Poetry (South Korea, 2010)

When Poetry director and screenwriter Lee Chang-Dong won the Best Screenplay award at the 2010 Cannes International Film Festival, I was extremely pleased.  Even though the film failed to win the Palme d’Or , a much more prestigious award which ultimately went to Apichatpong Weerasethakul’s Uncle Boonmee Who Can Recall His Past Lives (2010, review here), it felt entirely appropriate that the award he did win specifically celebrated writing and the writing process.  Before becoming a filmmaker at the age of 40, Lee was a successful novelist in his native South Korea, then transitioned into screenwriting and directing.  From his debut film, Green Fish (1997), to his latest and sixth film, Poetry, Lee has proven himself to be one of the most promising auteurs out of the Asian region in a long time.  For Westerners whose expectations for Korean cinema include the dark, violent fantasies of  directors such as Park Chan-Wook (Oldboy, 2003) and Kim Ji-Wook (A Tale of Two Sisters, 2003), Lee may seem like a bit of an anomaly.  Neither, however, is Lee an arthouse director like another fellow countryman of his, Kim Ki-Duk (3-Iron, 2004).  Lee’s narratives are much more straightforward (even his achronologically-staged 1999 film Peppermint Candy) , but at the same time very literary in both form and aesthetics.

*Take note that there are some minor spoilers below*

Poetry is about the importance of creativity to the individual, especially in one’s darkest hours.  Mijia (veteran actor Yun Jung-Hee), an elderly woman,  is diagnosed with symptoms of early-onset Alzheimer’s, loss of language.  This encourages her to take a poetry class, hoping that just being around poems will keep her mind engaged so further symptoms can be staved off.   During the class, she finds herself wrapped up in the sole class assignment: to compose a single poem.  However, while the goal of the assignment is clear, the steps to reach that goal are not.  Poetry, Mijia learns, is an expression of beauty, but where can that beauty be found and how exactly can it be expressed?  Her creative struggles become further complicated by the accusation of her grandson Wook (Lee David) in a particularly grim crime.

On paper, Poetry appears to be a melodrama and it certainly has moments of tragedy.  However, even the most tense moments are played off with great subtlety, a marked change from, for example, the made-for-tears moments of his breakout film in the West, Oasis (2002, discussion here).  The versatility of his use of heightened and subtle drama is no doubt the result of Lee’s experience as a novelist (though admittedly, I’ve never read any of his work) as well as a careful observant eye focused on human nature.   In one such exemplary scene, Mijia must try to apologize to the mother of the girl involved in the crime that Wook is accused of.  The tension in this scene is incredible: the mother doesn’t know who Mijia is yet and just assumes she is a kind passerby.  Mijia herself knows the truth of the situation, but walks away after a polite conversation, afraid to confront the situation.  The tension is then further ramped up in a later scene when the two meet after the mother has already learned the truth.  The interaction, including the body language, between the two characters  is fantastic and show both Lee’s writing and his keen acuity as a filmmaker, as exemplified by the dramatic tension created without the use (or overuse, as it were) of music, complicated framing, or melodramatic direction.
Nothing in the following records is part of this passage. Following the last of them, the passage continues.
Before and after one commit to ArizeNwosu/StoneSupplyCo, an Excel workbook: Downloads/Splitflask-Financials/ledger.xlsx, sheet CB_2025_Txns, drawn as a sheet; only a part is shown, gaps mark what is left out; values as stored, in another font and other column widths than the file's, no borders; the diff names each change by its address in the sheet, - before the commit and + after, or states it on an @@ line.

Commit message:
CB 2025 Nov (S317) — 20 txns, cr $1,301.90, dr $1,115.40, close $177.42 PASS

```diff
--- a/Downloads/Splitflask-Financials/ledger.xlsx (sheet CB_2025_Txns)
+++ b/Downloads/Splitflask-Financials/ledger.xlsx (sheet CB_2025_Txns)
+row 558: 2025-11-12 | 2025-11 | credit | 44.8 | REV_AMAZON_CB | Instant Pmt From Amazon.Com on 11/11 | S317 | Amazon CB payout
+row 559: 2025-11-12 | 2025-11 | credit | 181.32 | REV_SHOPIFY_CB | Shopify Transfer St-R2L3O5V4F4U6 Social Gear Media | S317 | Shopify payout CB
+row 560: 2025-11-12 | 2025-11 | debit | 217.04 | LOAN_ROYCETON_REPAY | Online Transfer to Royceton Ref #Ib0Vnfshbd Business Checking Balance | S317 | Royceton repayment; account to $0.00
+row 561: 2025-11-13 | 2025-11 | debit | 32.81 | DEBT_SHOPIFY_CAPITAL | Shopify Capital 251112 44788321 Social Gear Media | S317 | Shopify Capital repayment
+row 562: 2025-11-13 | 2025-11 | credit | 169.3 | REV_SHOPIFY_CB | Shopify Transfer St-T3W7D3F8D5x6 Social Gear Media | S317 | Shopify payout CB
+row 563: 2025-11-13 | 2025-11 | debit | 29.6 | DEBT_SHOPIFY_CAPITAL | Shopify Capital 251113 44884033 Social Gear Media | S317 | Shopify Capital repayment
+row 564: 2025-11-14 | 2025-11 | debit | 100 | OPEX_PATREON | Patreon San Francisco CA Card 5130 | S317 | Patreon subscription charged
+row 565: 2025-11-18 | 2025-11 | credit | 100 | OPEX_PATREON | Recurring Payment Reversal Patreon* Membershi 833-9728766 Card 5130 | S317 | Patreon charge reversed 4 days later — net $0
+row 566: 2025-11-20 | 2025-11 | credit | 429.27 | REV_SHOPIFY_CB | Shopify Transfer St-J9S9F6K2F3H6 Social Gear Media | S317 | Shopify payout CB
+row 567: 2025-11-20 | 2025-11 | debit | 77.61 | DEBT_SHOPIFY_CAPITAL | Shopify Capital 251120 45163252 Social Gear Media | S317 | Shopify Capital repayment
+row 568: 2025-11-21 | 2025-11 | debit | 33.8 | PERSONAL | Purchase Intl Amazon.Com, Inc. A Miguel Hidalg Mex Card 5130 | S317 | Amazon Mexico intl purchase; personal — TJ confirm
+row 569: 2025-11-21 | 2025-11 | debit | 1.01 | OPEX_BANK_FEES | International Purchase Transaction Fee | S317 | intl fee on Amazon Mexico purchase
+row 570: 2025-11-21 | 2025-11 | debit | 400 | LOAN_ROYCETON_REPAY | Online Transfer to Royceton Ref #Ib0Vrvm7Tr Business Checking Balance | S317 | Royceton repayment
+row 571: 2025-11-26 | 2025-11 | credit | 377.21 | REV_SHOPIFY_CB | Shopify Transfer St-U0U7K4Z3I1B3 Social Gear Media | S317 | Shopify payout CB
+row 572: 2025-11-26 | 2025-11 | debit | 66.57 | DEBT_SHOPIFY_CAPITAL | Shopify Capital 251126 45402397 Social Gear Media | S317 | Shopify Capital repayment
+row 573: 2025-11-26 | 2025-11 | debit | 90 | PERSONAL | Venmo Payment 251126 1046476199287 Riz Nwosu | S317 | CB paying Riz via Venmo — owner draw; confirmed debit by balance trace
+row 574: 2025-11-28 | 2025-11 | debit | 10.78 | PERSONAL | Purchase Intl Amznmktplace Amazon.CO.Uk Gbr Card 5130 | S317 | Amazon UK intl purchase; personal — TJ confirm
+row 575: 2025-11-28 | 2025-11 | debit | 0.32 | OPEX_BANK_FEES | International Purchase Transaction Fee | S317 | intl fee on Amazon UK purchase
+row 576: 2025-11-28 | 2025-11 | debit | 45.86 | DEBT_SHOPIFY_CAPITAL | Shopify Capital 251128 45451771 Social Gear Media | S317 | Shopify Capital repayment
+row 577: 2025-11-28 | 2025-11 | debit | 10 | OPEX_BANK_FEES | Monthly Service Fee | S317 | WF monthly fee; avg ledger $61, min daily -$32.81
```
Of course, credit Yun Jung-Hee herself for her remarkable performance as Mijia.  Brought out of retirement, Yun was the specific actor that Lee had in mind when writing the screenplay and it shows since she fits the role perfectly.  In fact, I felt that part of the beauty of how her character was written and played is that, even though very little is presented about Mijia’s past, I could imagine she had the sort of background that many of her generation have: never had career-oriented work, married and had children young, and sacrificed her own happiness to raise to her family.  In a way, you feel that one dismissive comment that she makes to people about why she’s taking the poetry class, “I do like flowers and say odd things” is almost a defense mechanism.  This is possibly the only time in her life in which she’s indulged herself for her own sake.  Yun plays Mijia with such incredible brevity that she feels like a real character; she brought to mind many of my own aunties around her age.

Comparisons have been made between Poetry and aspects of the recently released Mother (2009), a film directed by Lee’s fellow countryman Bong Joon-Ho.  Both explore the struggles and sacrifice of motherhood and matriarchy in an otherwise male-dominated society and the desperation and length to which their matriarch s are willing to save their offspring.  However, the two paths diverge greatly  in their attempts at exoneration.  While Mother‘s protagonist finds herself falling deeper into the rabbit hole, Poetry‘s Mijia is fighting inexorably to reach the light.